[[ DATA RECORDS open ]]

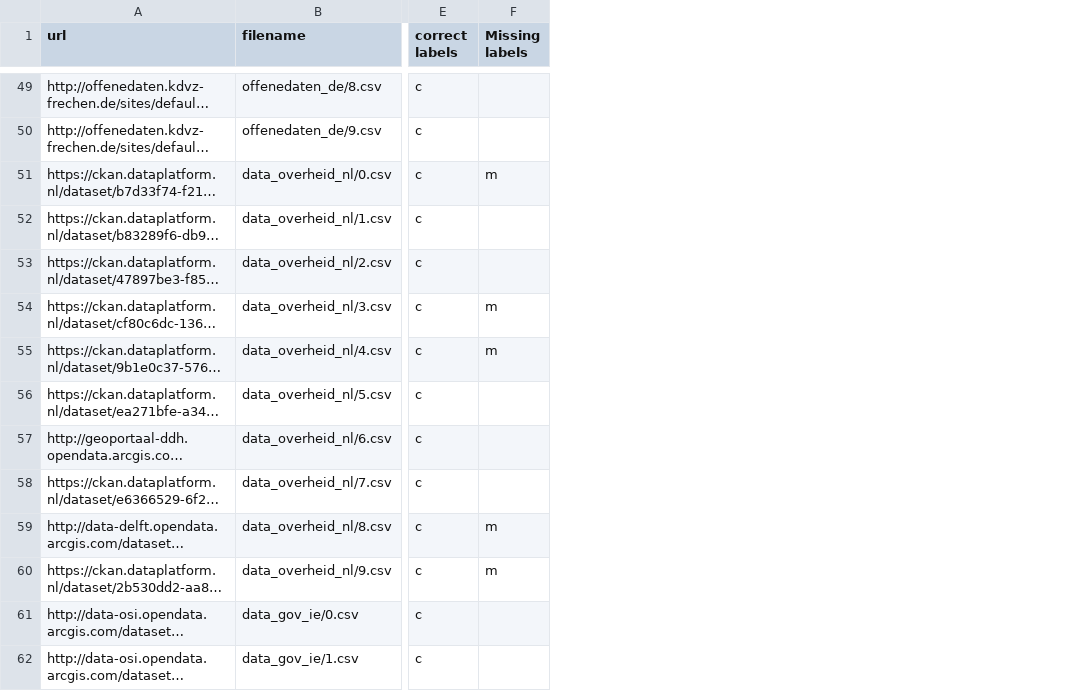
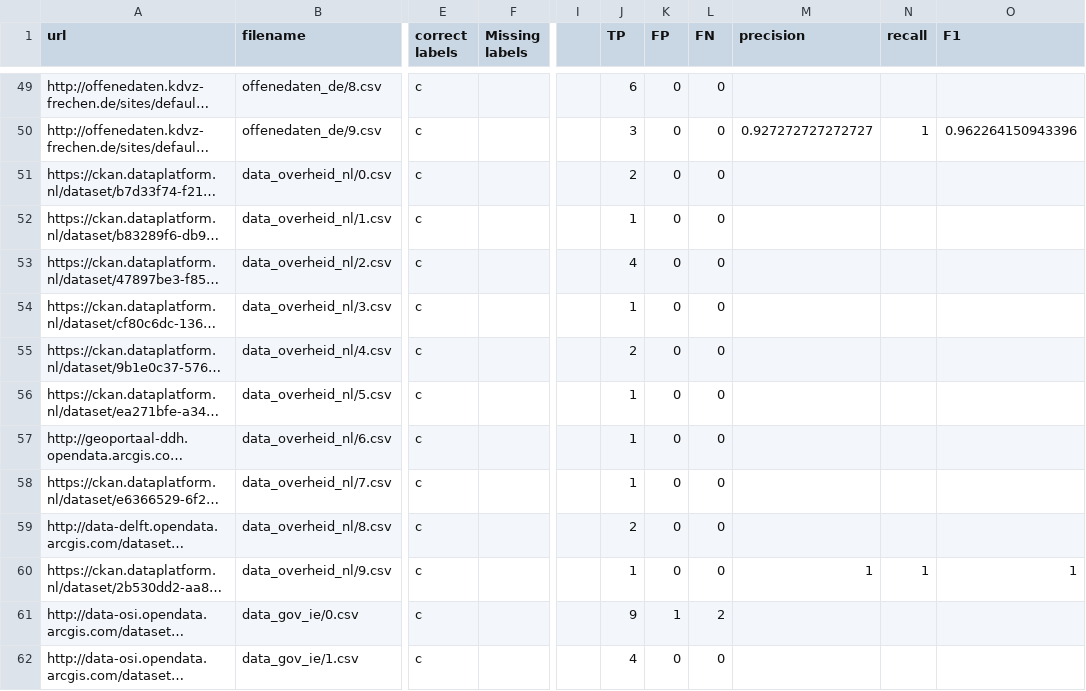
Before and after one commit to sebneu/geolabelling, a CSV file: jws_evaluation/index.csv, drawn as a sheet; only a part is shown, gaps mark what is left out; long unchanged cells end in …; the diff covers the shown part only; the diff names each change by its address in the sheet, - before the commit and + after, or states it on an @@ line.

Commit message:
record-level evaluation

```diff
--- a/jws_evaluation/index.csv
+++ b/jws_evaluation/index.csv
+column I, empty
+column J (TP), rows 49-62: 6 | 3 | 2 | 1 | 4 | 1 | 2 | 1 | 1 | 1 | 2 | 1 | 9 | 4
+column K (FP), rows 49-62: 0 | 0 | 0 | 0 | 0 | 0 | 0 | 0 | 0 | 0 | 0 | 0 | 1 | 0
+column L (FN), rows 49-62: 0 | 0 | 0 | 0 | 0 | 0 | 0 | 0 | 0 | 0 | 0 | 0 | 2 | 0
+column M (precision), rows 50-60: 0.927272727272727 |  |  |  |  |  |  |  |  |  | 1
+column N (recall), rows 50-60: 1 |  |  |  |  |  |  |  |  |  | 1
+column O (F1), rows 50-60: 0.962264150943396 |  |  |  |  |  |  |  |  |  | 1
-F51 (Missing labels): m
+F51 (Missing labels): (empty)
-F54:F55 (Missing labels): m
+F54:F55 (Missing labels): (empty)
-F59:F60 (Missing labels): m
+F59:F60 (Missing labels): (empty)
```
Also changed, not shown: 2 added rows, 1 removed row and 30 edited cells elsewhere in this file.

[[ DATA RECORDS closed ]]

INSTRUCTIONS TO FOLLOW: The entries above must be restated exactly in the answer, and the pictures left out.

ANSWER BELOW:
Before and after one commit to sebneu/geolabelling, a CSV file: jws_evaluation/index.csv, drawn as a sheet; only a part is shown, gaps mark what is left out; long unchanged cells end in …; the diff covers the shown part only; the diff names each change by its address in the sheet, - before the commit and + after, or states it on an @@ line.

Commit message:
record-level evaluation

```diff
--- a/jws_evaluation/index.csv
+++ b/jws_evaluation/index.csv
+column I, empty
+column J (TP), rows 49-62: 6 | 3 | 2 | 1 | 4 | 1 | 2 | 1 | 1 | 1 | 2 | 1 | 9 | 4
+column K (FP), rows 49-62: 0 | 0 | 0 | 0 | 0 | 0 | 0 | 0 | 0 | 0 | 0 | 0 | 1 | 0
+column L (FN), rows 49-62: 0 | 0 | 0 | 0 | 0 | 0 | 0 | 0 | 0 | 0 | 0 | 0 | 2 | 0
+column M (precision), rows 50-60: 0.927272727272727 |  |  |  |  |  |  |  |  |  | 1
+column N (recall), rows 50-60: 1 |  |  |  |  |  |  |  |  |  | 1
+column O (F1), rows 50-60: 0.962264150943396 |  |  |  |  |  |  |  |  |  | 1
-F51 (Missing labels): m
+F51 (Missing labels): (empty)
-F54:F55 (Missing labels): m
+F54:F55 (Missing labels): (empty)
-F59:F60 (Missing labels): m
+F59:F60 (Missing labels): (empty)
```
Also changed, not shown: 2 added rows, 1 removed row and 30 edited cells elsewhere in this file.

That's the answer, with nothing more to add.